In the lead up to the election a number of Peers wrote an open letter to the Times newspaper, calling for home energy efficiency to be made a spending priority. They argued that investment in energy efficiency is the most cost effective way to cut carbon emissions and provides a long term solution to fuel poverty. The new chief executive of the UK Green Building Council, Julie Hirigoyen also hopes the new government will make energy efficiency a national infrastructure policy, as well as provide a commitment to minimum energy efficiency standards and to zero-carbon buildings. John Alker of the UK Green Building Council provides some initial thoughts on what the election result means for sustainability in the built environment.

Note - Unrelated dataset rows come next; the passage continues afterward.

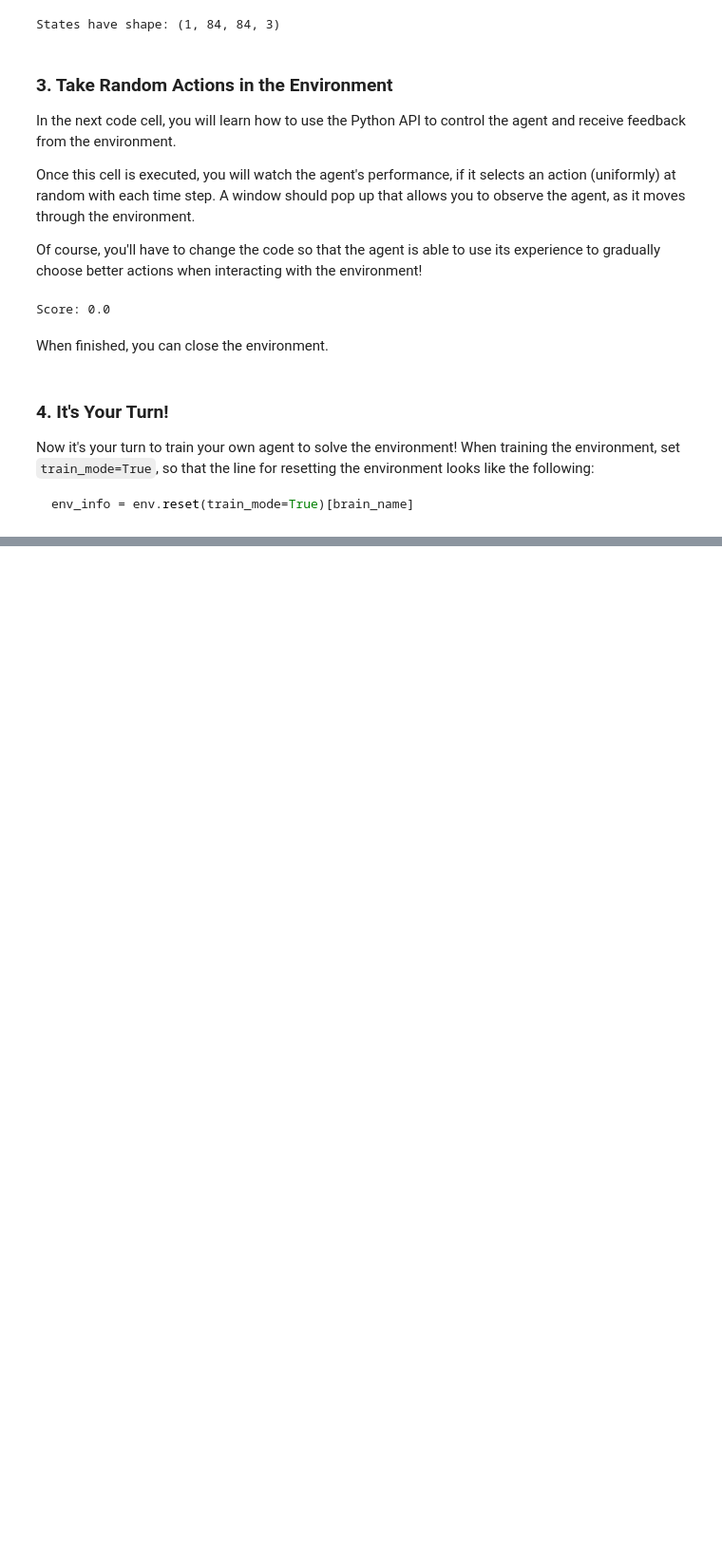
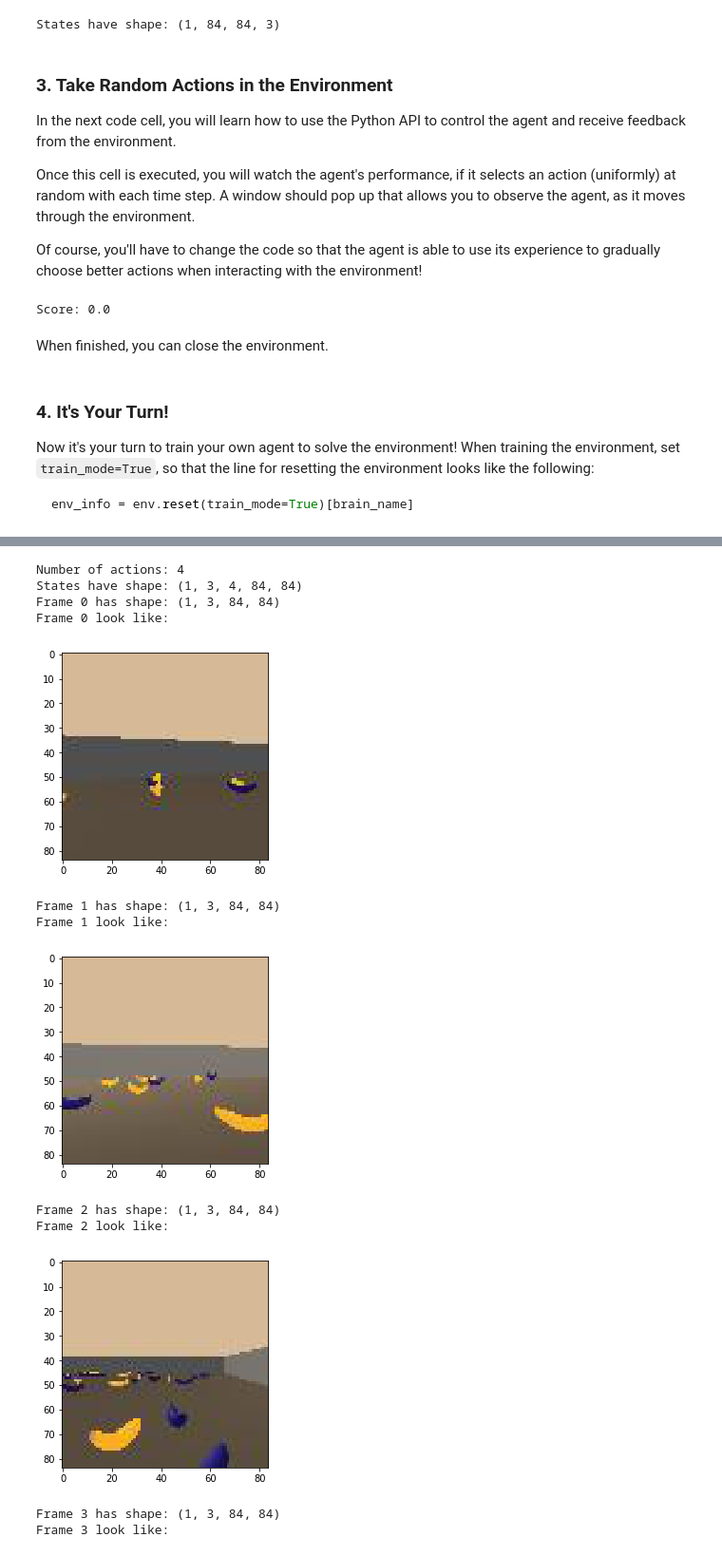
Before and after one commit to quboanthony/RL-Adventure, a Jupyter notebook: p1_navigation_learning_from_pixels/Navigation_Pixels.ipynb, the cells around one changed output, grey strips where cells are left out. Shown: that part at 95% size. Saved outputs shown, nothing was run; the diff lists cells and outputs as text; code cells hidden in the pictures; blank space fills up the shorter version.

```diff
--- a/p1_navigation_learning_from_pixels/Navigation_Pixels.ipynb
+++ b/p1_navigation_learning_from_pixels/Navigation_Pixels.ipynb
@@ -183,0 +147,2 @@ States have shape: (1, 84, 84, 3)
+# %%
+env= Environment.CollectBanana("VisualBanana_Windows_x86_64/Banana.exe")
@@ -183,0 +166,34 @@ States have shape: (1, 84, 84, 3)
+# %%
+
+# number of actions
+action_size = env.action_size
+print('Number of actions:', action_size)
+
+# examine the state space
+state = env.reset()
+
+state_size = state.shape
+print('States have shape:', state.shape)
+
+for i in range(4):
+    print('Frame %d has shape:'%i,state[:,:,i,:,:].shape)
+
+    print('Frame %d look like:'%i)
+    frame=np.transpose(state[:,:,i,:,:], (0,2,3,1))
+
+    plt.imshow(np.squeeze(frame))
+    plt.show()
+# %% [output]
+Number of actions: 4
+States have shape: (1, 3, 4, 84, 84)
+Frame 0 has shape: (1, 3, 84, 84)
+Frame 0 look like:
+[figure, added]
+Frame 1 has shape: (1, 3, 84, 84)
+Frame 1 look like:
+[figure, added]
+Frame 2 has shape: (1, 3, 84, 84)
+Frame 2 look like:
+[figure, added]
+Frame 3 has shape: (1, 3, 84, 84)
+Frame 3 look like:
```
Also changed, not shown: parts of 9 cells of this notebook, 4 other files.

And Paul King also of the UK Green Building Council restates the case for investment in energy efficiency in his article for Adjacent Government.

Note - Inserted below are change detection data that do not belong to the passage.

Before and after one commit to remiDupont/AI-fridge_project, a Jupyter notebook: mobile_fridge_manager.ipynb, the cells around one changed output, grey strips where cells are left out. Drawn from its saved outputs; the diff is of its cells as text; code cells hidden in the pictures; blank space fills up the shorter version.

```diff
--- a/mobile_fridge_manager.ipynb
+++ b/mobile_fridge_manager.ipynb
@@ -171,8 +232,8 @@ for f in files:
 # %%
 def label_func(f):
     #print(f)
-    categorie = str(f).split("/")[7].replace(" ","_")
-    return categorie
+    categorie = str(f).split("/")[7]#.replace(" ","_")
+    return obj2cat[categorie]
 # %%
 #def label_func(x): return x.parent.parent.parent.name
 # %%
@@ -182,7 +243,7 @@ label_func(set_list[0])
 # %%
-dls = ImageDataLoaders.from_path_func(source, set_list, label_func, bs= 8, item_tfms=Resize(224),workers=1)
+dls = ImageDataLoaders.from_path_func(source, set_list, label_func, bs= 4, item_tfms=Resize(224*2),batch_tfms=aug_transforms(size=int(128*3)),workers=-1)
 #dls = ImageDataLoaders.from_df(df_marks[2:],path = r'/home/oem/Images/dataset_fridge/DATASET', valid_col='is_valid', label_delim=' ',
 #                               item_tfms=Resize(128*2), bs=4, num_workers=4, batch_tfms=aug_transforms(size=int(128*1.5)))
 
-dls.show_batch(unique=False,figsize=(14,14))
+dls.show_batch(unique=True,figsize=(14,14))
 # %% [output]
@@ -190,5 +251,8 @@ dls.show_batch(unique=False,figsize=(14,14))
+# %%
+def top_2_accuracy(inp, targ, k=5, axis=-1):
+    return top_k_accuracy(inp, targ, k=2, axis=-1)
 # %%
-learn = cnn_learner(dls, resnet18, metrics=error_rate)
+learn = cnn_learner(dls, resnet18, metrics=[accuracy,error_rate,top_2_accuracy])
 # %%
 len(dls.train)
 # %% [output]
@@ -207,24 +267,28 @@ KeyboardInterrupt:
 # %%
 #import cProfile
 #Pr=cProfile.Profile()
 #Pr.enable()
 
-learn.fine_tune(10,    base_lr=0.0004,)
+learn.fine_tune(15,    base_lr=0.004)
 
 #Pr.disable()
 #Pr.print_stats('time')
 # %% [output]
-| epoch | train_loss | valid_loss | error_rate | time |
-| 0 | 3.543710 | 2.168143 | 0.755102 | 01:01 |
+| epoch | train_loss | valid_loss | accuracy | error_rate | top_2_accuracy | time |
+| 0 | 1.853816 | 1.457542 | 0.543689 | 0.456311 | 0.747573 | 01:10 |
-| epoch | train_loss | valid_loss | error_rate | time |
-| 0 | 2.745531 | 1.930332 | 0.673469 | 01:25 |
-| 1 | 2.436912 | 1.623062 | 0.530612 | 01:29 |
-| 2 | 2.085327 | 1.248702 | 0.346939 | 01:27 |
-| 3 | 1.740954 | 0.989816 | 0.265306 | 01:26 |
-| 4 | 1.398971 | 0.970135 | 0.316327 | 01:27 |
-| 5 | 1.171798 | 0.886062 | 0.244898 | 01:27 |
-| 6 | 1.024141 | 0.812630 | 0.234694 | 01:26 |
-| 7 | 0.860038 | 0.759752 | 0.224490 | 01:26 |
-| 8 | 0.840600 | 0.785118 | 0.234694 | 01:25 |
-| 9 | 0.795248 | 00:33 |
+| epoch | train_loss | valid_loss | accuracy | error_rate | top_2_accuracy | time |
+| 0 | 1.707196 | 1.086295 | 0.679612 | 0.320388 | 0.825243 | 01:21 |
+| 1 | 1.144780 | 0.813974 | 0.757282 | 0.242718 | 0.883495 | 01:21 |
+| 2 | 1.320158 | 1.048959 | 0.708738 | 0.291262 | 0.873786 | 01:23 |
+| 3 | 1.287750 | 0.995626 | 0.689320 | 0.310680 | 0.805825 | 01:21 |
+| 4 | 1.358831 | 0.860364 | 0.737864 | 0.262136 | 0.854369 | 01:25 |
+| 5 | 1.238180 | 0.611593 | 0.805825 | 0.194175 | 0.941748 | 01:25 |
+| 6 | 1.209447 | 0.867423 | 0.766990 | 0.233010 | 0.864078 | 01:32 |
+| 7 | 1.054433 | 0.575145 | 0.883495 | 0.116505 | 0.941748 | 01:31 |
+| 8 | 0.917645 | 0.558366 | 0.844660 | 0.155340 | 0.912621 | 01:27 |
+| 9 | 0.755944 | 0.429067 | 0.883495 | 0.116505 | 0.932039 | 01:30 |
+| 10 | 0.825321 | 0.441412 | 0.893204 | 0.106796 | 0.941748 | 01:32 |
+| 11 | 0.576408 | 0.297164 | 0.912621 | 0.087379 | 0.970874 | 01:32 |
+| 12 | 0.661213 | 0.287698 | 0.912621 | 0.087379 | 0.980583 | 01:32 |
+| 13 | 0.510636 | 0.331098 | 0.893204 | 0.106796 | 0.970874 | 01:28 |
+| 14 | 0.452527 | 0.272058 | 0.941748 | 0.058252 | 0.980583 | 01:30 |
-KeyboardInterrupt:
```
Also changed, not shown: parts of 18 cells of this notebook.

The Insulated Render and Cladding Association (INCA) are also calling for the new government to implement energy saving improvements to homes, with their External Wall Insulation manifesto. INCA says external wall insulation as an energy efficiency measure protects consumers against rising energy prices and reduces carbon emissions in line with the UK’s legal obligations.

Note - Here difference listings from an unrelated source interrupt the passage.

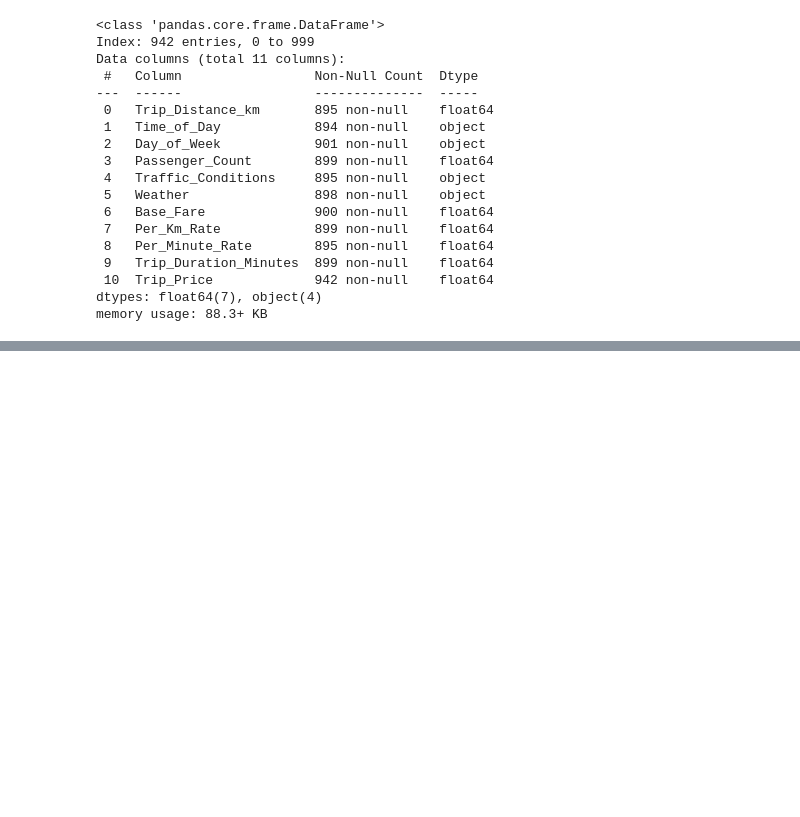
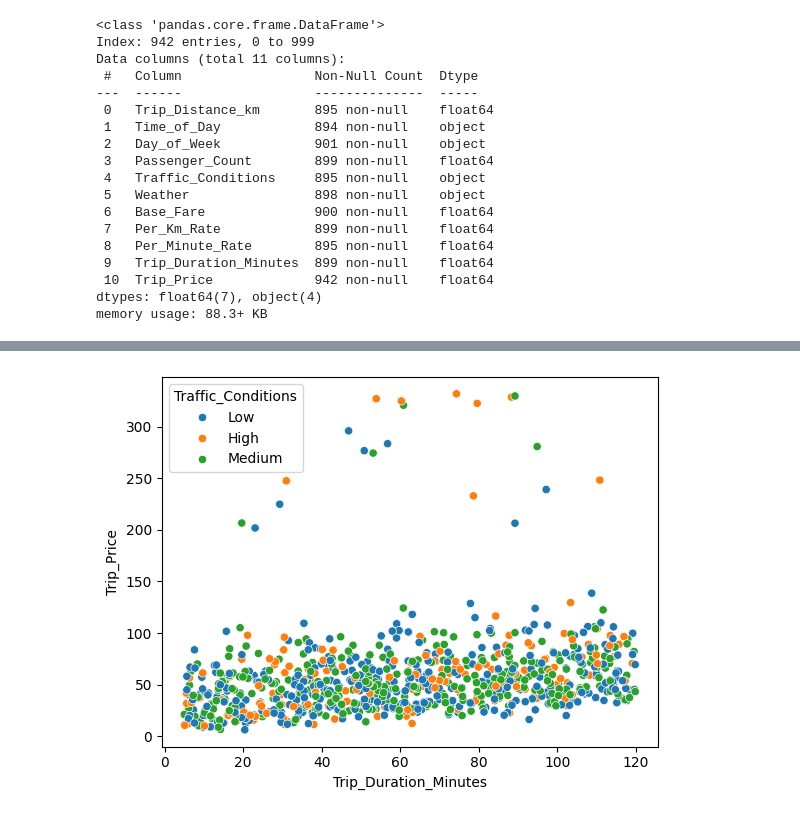
Before and after one commit to SusannaR11/taxipred-prediction-fullstack-SUSANNA-ROKKA-OPA24, a Jupyter notebook: explorations/feature_engineering.ipynb, the cells around one changed output, grey strips where cells are left out. Saved outputs shown, nothing was run; the diff lists cells and outputs as text; code cells hidden in the pictures; blank space fills up the shorter version.

```diff
--- a/explorations/feature_engineering.ipynb
+++ b/explorations/feature_engineering.ipynb
@@ -158,0 +180,8 @@ memory usage: 88.3+ KB
+# %%
+# Durations vs Price with traffic_conditions
+sns.scatterplot(data=df_clean, x="Trip_Duration_Minutes", y="Trip_Price", hue="Traffic_Conditions")
+plt.show()
+
+# anytime price is above 150 is an outlier irrespective of traffic conditions
+# %% [output]
+[figure, added]
```
Also changed, not shown: parts of 4 cells of this notebook.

Ian Hutchcroft, Head of Local Delivery at the Energy Saving Trust asks Energy efficiency and housing: what next for Local Authorities? in his article for Adjacent Government. Bristol is seeking to become the most sustainable city in the UK. To achieve this they have launched Warm Up Bristol, which focuses on improving home energy efficiency. They are also seeking to establish their own energy company and are investing in renewable energy.
Last year the UK installed more new solar power than any other European country. The UK is forecast to remain the leading installer in Europe this year, yet overall Europe’s solar market has declined by 30%.
The Department for Energy and Climate Change has issued an update to the figures for Green Deal and the energy company obligation (ECO). These show, during February 2015, the lowest level of uptake in 20 months.
Green construction is growing worldwide, according to a report on World Green Building Trends. It also indicates a strong green construction market here in Britain, saying that “UK firms include some of the most dedicated to green—45% report doing at least 60% of their work green, and this number is expected to increase by 51% over the next three years, indicating a strong future market”.